Sweet grass paper

CO2 savings per 1,000 kg of sweet grass paper produced:

Compared to FSC wood fibre paper: – 231 kg (- 20%)
Compared to recycled paper:              – 756 kg (- 45%)

The saving of 100 kg CO2 is equivalent to a 769 km car journey
(Source: European Union – Average new car emissions of 130 g CO2 / km from 2015).

Use of waste for sustainable paper production

In order to feed the world’s population, plants such as rice, grain or sugar cane are cultivated all over the world. After harvesting the edible plant components, leaves, stems, etc. remain as agricultural waste. It makes up about 80 % of the plant material and is usually burnt. This waste is now used for the production of paper, which can be recycled up to seven times, just like conventional wood fibre paper. Furthermore, due to its natural components, the sweet grass paper is both industrially and home compostable (Certified according to DIN CERTO). This can help to counteract the deforestation of millions of hectares of forests that are still needed for paper and cardboard production. With only about 1.8% of the annual agricultural waste, the entire annual paper and cardboard demand can be covered throughout Europe.

Sweet grass paper from India

The paper mill has its headquarters in Kagithapuram, in the province of Tamil Nadu in the south of India. This location is well chosen because a large part of the agricultural waste is generated there and can therefore be used directly locally. Through cooperation with thousands of local small farmers, the world’s largest paper mill using agricultural waste has been built there. This prevents the annual deforestation of an area of forest equivalent to over 20,000 football pitches or the size of the municipality of Amsterdam.

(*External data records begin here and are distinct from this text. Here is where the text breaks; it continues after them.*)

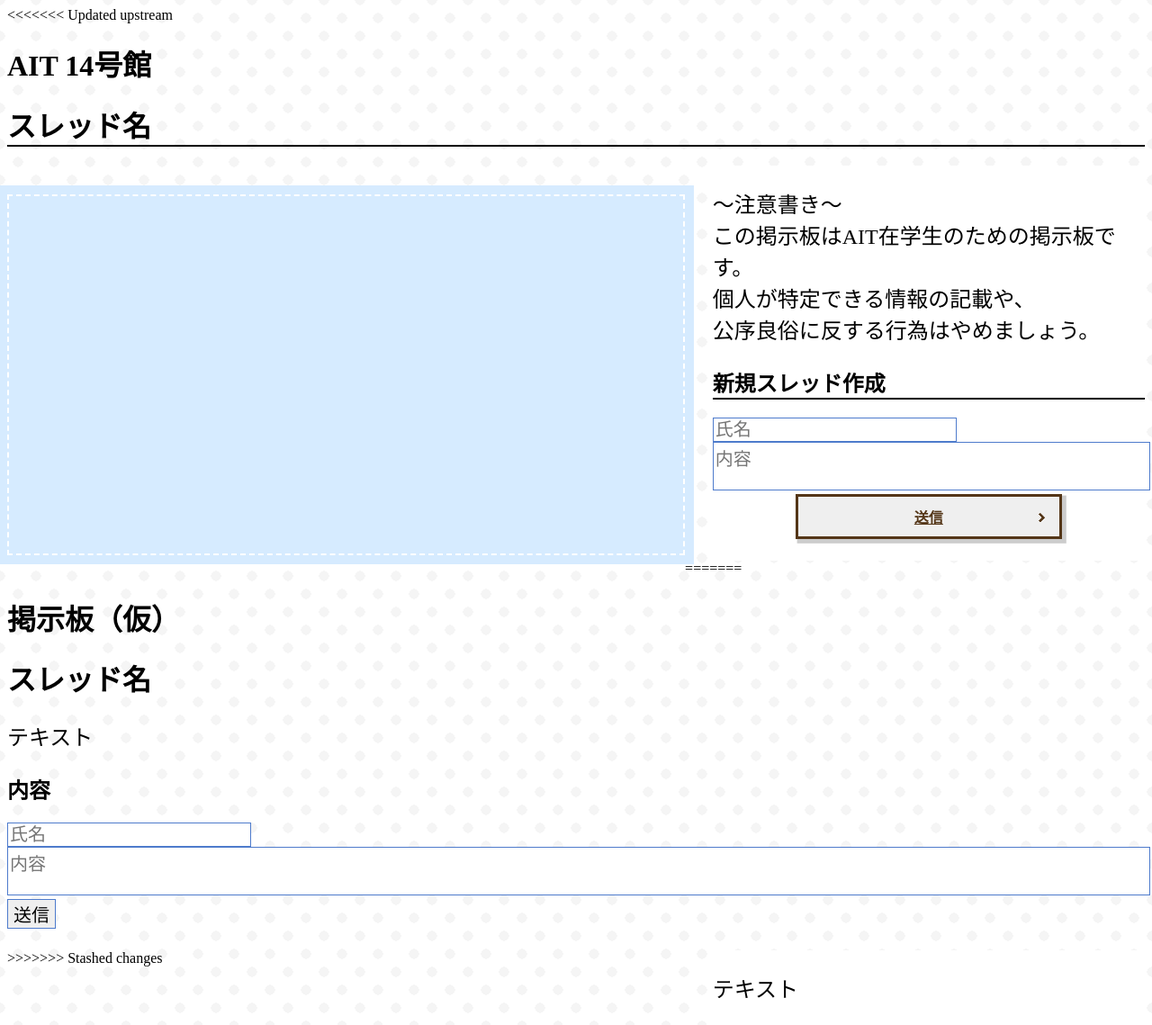
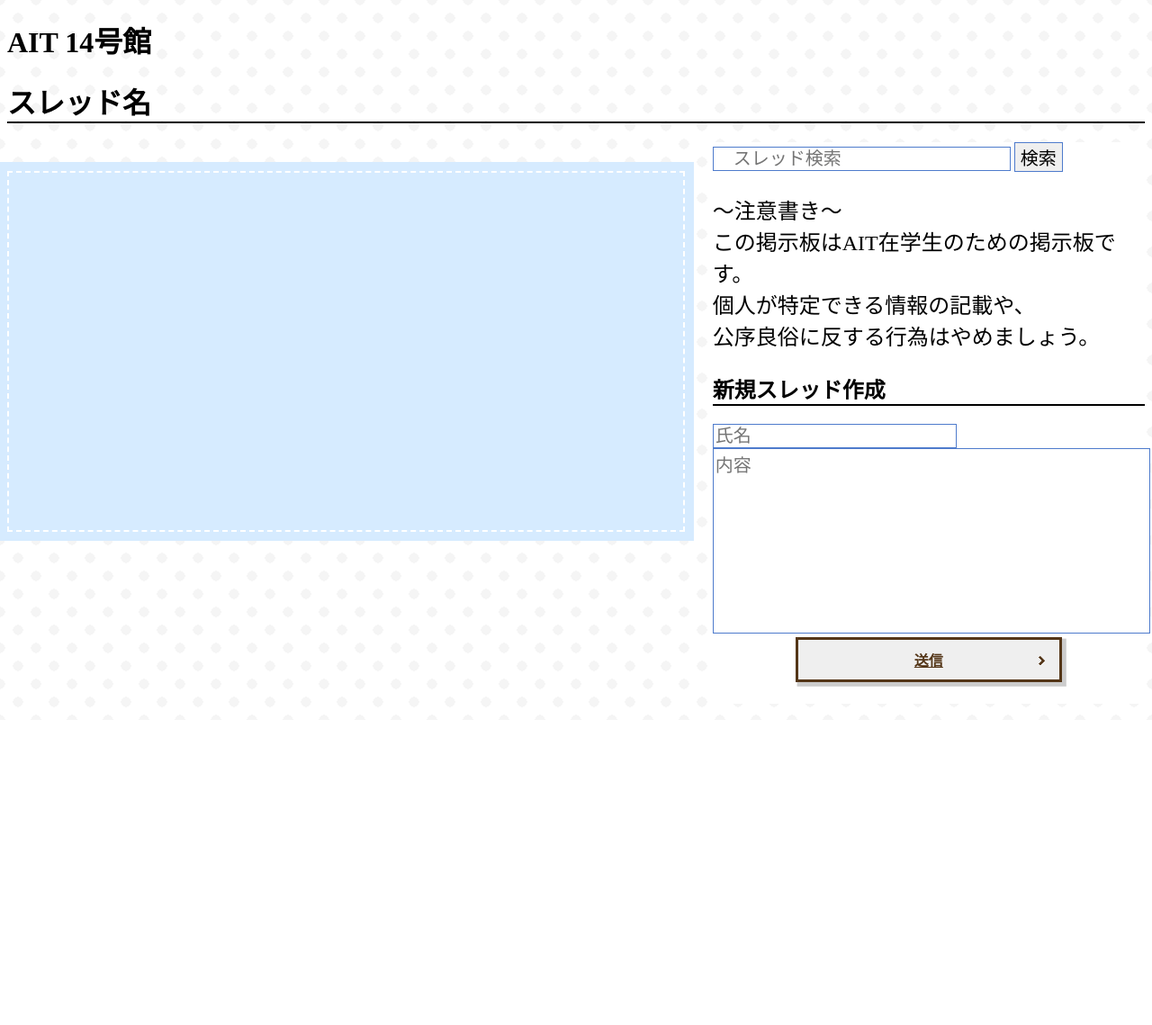
Before and after one commit to 2022AIT-OOP2-G11/ziyuukadai, a Flask app: page / in a window 1280 px wide. Shown: the whole page at 90% size. After the commit the page ends 763 px from the top, so only its background shows below. Run offline with Flask 2, Linux system fonts and the light colour scheme; data comes from the database, SQL or seed files in the repository.

Commit message:
検索バー　つけました

```diff
--- a/static/index.css
+++ b/static/index.css
@@ -30,6 +30,8 @@
   transform: translateX(100%); /*初期位置*/
 }
 
+
+
 p {
   zoom: 1.5;
   }
@@ -57,6 +59,7 @@
 
 textarea {
   border: #4e7bcc 1px solid;
+  height: 200px;
   width: 100%;
   font-size: 15pt;
   resize: none;
--- a/templates/index.html
+++ b/templates/index.html
@@ -1,7 +1,7 @@
 <!DOCTYPE html>
 <!--HTMLを記述する上で必須となる前置き-->
 <html>
-<<<<<<< Updated upstream
+
   <!--HTMLの文書の起点を表す記述-->
   <head>
     <!--ページ上には表示されない裏側の設定を記述するエリア-->
@@ -22,11 +22,11 @@
             <!--<p>テキストテキストテキストテキストテキストテキストテキストテキストテキストテキストテキストテキストテキストテキストテキストテキストテキストテキストテキストテキストテキストテキストテキストテキストテキストテキストテキストテキストテキストテキストテキストテキストテキストテキストテキストテキストテキストテキストテキストテキストテキストテキストテキストテキストテキストテキストテキストテキストテキストテキストテキストテキストテキストテキストテキストテキストテキストテキストテキストテキストテキストテキストテキストテキストテキストテキストテキストテキストテキストテキストテキストテキストテキストテキストテキストテキストテキストテキストテキストテキストテキストテキストテキストテキストテキストテキストテキストテキストテキストテキストテキストテキストテキストテキストテキストテキストテキストテキストテキストテキストテキストテキストテキストテキストテキストテキストテキストテキストテキストテキストテキストテキストテキストテキストテキストテキストテキストテキストテキストテキストテキストテキストテキストテキストテキストテキストテキストテキストテキストテキストテキストテキストテキストテキストテキストテキストテキストテキストテキストテキストテキストテキストテキストテキストテキストテキストテキストテキストテキストテキストテキストテキストテキストテキスト
               テキストテキストテキストテキストテキストテキストテキストテキストテキストテキストテキストテキストテキストテキストテキストテキストテキストテキストテキストテキストテキストテキストテキストテキストテキストテキストテキストテキストテキストテキストテキストテキストテキストテキストテキストテキストテキストテキストテキストテキストテキストテキストテキストテキストテキストテキストテキストテキストテキストテキストテキストテキストテキストテキストテキストテキストテキストテキストテキストテキストテキストテキストテキストテキストテキストテキストテキストテキストテキストテキストテキストテキストテキストテキストテキストテキストテキストテキストテキストテキストテキストテキストテキストテキストテキストテキストテキストテキストテキストテキストテキストテキストテキストテキストテキストテキストテキストテキストテキストテキストテキストテキストテキストテキストテキストテキストテキストテキストテキストテキストテキストテキストテキストテキストテキストテキストテキストテキストテキストテキストテキストテキストテキストテキストテキストテキストテキストテキストテキストテキストテキストテキストテキストテキストテキストテキストテキストテキストテキストテキストテキストテキストテキストテキストテキストテキストテキストテキストテキストテキストテキストテキストテキストテキスト
             </p>-->
-            {% for elem in comments%}
-            <div class="elem" id="elem{{comments["id"]}}">
-            <span>{{elem["ユーザ名"]}}</span> : {{elem["投稿時間"]}}
+            {% for elem in indexs%}
+            <div class="elem" id="elem{{indexs["id"]}}">
+            <span>{{elem["スレッド名"]}}</span> : {{elem["投稿時間"]}}
             <br>
-            {{elem["コメント"]}}
+            {{elem["内容"]}}
             </div>
             <br>
             {%endfor%}
@@ -48,6 +48,11 @@
 
     <nav>
         <div class="box">
+          <form method="get" action="#" class="search_container">
+            <input type="text" size="25" placeholder="　スレッド検索">
+            <input type="submit" value="検索">
+          </form>
+
           <p>〜注意書き〜</br>
           この掲示板はAIT在学生のための掲示板です。</br>
         個人が特定できる情報の記載や、</br>
@@ -71,41 +76,3 @@
     </nav>
   </body>
 </html>
-=======
-    <head>
-        <meta charset="utf-8">
-        <meta name="viewport" content="width=device-width,iinitial-scale=1">
-        <title>掲示板（仮）</title>
-        <link rel="stylesheet" href="index.css">
-    </head>
-
-    <body>
-        <div class="navigation"></div>
-        <h1>掲示板（仮）</h1>
-        <h1>スレッド名</h1>
-        </div>
-
-        <div class="box">
-            <p>テキスト</p>
-        </div>
-        <main>
-        <p>
-                <h2 class="form_right">内容</h2>
-            <input type="text" name="氏名" maxlength="10" placeholder="氏名"/>
-        </br>
-        <textarea name="comento" maxlength="100" placeholder="内容"></textarea>
-        </br>
-        <input class="button" type="submit" value="送信" />
-        </p>
-        </div>
-    </div>
-    <nav>
-        <div id="main">
-        <div class="box_left">
-            <p>テキスト</p>
-        </div>
-    </nav>
-</main>
-  </body>
-</html>
->>>>>>> Stashed changes
```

LCA environmental study on sweet grass paper 

The environmental study carried out by IVAM University Amsterdam compares the environmental impact of FSC paper, recycled paper and sweet grass paper. The criteria are the use of raw materials, chemicals, water, energy, technology and waste, and their environmental impact during the product’s life cycle. It considers the entire production chain from the production of the raw material, paper manufacturing, packaging and transport in accordance with the ISO 14040 and 14044 standards and is divided into three main indicators: human health, ecological diversity and availability of raw materials. Then, LCA (Life Cycle Analysis Points) are calculated for each type of paper analysed using 17 subordinate indicators. These consider, among other things, ecotoxicity to soil, water and people, smog formation, consumption of fossil resources, acidification of soils, etc.

This overall assessment shows that the environmental impact of sweet grass paper is 47% less than that of FSC paper and 26% less than that of recycled paper.